Ian Pienaar: “The whole idea of having online classes during lockdown is to build community. If you book for a class, it will give you a sense of commitment. Once you sign up and commit to a class it will give you a better chance of doing the class. In lockdown, on a day to day basis, that is important. In lockdown, you can go through your day and not really be doing anything and not feeling great because you haven’t done anything.
The body doesn’t like to sit still. During lockdown, you are trapped in your house. You sleep a lot more. You are not as active as usual. Your body is getting more tense. It becomes like a spiral effect. You feel worse and worse- having less and less energy, negative thoughts. It is therefore important for the body to move so that endorphins can be released so that you can feel a lot better. In the evening, you will sleep better. Overall if your body fees better – moving staying fit- your energy levels will be better and you will feel much better.”
Ian Pienaar: “If you commit to doing a class, it will give you a sense of accomplishment. And because we are doing yoga classes and mindfulness classes, we can help you to switch off. If you do the combination of hard physical work and mindfulness/mind/body classes that will help deal with the stress and function as per normal. From our philosophy at Thrive, not just lockdown, we want people to feel better. Work-outs are there for propel to feel better. Results will be achieved once people enjoy their workouts. That fir us is the main thing – that people feel better- that they feel good.”

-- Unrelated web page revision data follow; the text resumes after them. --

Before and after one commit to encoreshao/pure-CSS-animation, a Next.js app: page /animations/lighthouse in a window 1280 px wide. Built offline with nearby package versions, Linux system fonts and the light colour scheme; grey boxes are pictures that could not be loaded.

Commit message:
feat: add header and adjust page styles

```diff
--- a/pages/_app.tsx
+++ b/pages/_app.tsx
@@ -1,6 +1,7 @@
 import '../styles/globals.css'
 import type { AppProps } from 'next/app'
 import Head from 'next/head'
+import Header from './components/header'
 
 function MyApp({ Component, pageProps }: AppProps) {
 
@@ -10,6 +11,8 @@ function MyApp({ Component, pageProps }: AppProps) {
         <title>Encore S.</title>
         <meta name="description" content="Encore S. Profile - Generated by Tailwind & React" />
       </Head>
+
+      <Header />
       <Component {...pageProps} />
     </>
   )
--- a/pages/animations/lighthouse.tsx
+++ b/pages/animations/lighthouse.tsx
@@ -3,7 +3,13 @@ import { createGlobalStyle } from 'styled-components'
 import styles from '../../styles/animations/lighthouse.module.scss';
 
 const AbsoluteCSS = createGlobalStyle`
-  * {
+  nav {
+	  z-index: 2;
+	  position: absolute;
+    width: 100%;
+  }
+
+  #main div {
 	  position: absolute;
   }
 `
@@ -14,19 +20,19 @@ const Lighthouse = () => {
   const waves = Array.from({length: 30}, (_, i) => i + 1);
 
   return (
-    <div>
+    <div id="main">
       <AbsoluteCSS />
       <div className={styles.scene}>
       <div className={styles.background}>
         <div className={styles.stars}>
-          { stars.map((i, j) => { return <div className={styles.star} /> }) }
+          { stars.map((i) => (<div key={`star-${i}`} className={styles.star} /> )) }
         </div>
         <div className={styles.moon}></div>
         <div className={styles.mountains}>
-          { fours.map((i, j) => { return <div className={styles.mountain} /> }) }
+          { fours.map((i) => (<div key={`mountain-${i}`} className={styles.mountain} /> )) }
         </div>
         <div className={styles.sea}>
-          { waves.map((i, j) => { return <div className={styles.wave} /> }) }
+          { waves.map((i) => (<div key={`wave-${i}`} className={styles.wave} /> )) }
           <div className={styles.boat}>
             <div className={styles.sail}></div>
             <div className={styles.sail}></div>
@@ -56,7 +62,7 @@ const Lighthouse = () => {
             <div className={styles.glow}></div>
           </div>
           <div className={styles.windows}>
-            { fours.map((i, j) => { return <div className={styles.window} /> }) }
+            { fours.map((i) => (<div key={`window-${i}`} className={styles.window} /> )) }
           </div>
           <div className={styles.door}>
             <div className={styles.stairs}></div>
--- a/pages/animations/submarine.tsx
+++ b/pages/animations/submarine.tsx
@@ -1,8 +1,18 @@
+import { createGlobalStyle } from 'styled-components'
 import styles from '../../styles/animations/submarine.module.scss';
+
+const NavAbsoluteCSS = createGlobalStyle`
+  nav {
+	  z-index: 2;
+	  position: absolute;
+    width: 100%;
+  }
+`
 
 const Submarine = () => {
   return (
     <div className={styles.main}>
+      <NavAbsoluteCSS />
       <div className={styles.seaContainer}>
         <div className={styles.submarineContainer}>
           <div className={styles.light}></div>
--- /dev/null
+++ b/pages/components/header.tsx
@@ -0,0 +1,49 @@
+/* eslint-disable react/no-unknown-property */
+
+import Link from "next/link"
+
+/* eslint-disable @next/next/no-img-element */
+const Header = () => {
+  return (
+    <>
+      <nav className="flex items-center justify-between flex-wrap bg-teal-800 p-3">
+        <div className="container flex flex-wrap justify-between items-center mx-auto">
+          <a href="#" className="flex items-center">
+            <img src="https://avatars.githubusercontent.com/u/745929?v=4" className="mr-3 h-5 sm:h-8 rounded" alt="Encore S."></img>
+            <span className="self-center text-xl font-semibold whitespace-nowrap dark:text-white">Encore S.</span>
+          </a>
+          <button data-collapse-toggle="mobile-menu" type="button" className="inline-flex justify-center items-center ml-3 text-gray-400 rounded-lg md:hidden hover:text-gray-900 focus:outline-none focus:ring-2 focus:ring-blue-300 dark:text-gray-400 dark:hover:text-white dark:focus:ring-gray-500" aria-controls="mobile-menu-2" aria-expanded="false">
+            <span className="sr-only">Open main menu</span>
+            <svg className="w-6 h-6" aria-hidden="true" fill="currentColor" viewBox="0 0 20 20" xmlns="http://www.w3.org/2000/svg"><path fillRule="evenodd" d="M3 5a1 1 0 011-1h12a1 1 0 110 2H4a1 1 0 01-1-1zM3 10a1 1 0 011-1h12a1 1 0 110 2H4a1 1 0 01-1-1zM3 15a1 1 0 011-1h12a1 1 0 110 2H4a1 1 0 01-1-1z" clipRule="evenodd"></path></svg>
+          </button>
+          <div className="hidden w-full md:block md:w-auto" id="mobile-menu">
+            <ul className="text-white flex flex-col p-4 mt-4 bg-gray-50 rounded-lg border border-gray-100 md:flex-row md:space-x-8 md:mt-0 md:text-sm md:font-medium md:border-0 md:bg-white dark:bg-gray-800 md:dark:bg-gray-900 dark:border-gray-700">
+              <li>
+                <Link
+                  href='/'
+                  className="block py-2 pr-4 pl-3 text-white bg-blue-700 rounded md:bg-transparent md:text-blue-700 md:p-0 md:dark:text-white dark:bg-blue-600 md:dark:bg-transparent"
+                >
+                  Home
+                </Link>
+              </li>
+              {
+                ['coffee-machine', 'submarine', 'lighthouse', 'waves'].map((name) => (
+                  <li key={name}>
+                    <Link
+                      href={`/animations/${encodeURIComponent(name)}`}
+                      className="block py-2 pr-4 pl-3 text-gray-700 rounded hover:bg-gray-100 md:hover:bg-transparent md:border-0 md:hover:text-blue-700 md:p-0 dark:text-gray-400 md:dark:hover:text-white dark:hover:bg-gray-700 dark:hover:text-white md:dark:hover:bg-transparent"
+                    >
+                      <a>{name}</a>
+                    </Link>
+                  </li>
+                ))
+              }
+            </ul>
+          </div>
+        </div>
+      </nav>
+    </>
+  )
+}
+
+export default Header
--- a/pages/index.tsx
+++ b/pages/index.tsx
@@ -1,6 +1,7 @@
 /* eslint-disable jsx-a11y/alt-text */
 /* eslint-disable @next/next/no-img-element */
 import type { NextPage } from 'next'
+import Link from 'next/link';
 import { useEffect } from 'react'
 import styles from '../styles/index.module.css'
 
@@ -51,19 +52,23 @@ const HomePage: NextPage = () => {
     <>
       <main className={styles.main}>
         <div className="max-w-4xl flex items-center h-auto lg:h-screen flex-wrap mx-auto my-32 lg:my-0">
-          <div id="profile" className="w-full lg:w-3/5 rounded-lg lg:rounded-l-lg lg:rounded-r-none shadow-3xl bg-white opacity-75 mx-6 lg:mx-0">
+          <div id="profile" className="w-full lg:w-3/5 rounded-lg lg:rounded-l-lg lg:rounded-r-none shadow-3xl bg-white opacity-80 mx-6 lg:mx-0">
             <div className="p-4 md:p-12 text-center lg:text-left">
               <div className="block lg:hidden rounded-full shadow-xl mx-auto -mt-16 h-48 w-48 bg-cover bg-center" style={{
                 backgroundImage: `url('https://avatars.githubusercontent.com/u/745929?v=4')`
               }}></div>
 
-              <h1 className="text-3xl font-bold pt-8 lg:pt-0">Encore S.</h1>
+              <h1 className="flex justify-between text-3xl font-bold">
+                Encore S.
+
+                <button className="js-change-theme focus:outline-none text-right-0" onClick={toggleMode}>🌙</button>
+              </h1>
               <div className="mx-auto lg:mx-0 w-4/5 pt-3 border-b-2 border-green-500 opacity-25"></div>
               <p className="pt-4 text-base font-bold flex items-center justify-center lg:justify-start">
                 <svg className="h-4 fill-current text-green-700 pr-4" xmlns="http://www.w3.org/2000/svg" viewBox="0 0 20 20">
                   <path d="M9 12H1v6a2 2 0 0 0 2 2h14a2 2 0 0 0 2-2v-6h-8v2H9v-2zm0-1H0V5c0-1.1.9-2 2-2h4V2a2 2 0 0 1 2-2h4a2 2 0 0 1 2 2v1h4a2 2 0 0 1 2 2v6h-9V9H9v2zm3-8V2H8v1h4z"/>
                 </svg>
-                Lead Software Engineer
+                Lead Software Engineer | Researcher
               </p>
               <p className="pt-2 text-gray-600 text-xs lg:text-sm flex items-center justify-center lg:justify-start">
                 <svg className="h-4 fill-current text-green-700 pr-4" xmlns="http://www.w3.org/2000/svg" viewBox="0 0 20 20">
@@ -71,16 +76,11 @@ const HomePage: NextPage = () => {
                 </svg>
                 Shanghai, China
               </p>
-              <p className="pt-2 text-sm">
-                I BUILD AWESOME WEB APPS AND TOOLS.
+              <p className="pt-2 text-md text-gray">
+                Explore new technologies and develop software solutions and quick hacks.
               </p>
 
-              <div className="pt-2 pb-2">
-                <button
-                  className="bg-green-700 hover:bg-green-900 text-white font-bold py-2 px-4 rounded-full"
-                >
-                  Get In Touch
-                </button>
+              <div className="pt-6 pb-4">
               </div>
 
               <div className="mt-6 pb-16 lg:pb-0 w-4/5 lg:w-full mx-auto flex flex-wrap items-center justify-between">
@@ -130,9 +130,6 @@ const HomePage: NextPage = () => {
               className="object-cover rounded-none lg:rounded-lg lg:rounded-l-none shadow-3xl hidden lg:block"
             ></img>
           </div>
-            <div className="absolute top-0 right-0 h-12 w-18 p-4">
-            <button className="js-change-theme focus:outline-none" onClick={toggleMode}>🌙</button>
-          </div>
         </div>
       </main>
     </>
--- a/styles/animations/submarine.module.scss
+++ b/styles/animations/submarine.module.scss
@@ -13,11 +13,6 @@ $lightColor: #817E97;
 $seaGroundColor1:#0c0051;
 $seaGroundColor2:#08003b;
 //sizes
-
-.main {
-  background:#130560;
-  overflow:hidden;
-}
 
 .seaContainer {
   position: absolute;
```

Post lock down
Ian Pienaar: “Going forward post lockdown, we are looking at continuing with online classes. All contracts will be fifty percent less, for new people and for existing client base.”
Donate button during lockdown– if one wants
Ian Pienaar: “We are looking at adding a donate button – if people do want to make a donation – as many people have indicated that they want to do this. This will help with our costs and will enable us to donate to charities in Hout Bay.”
The classes are free and will remain so during lockdown. The donate option is just for those who want to make a contribution. No pressure.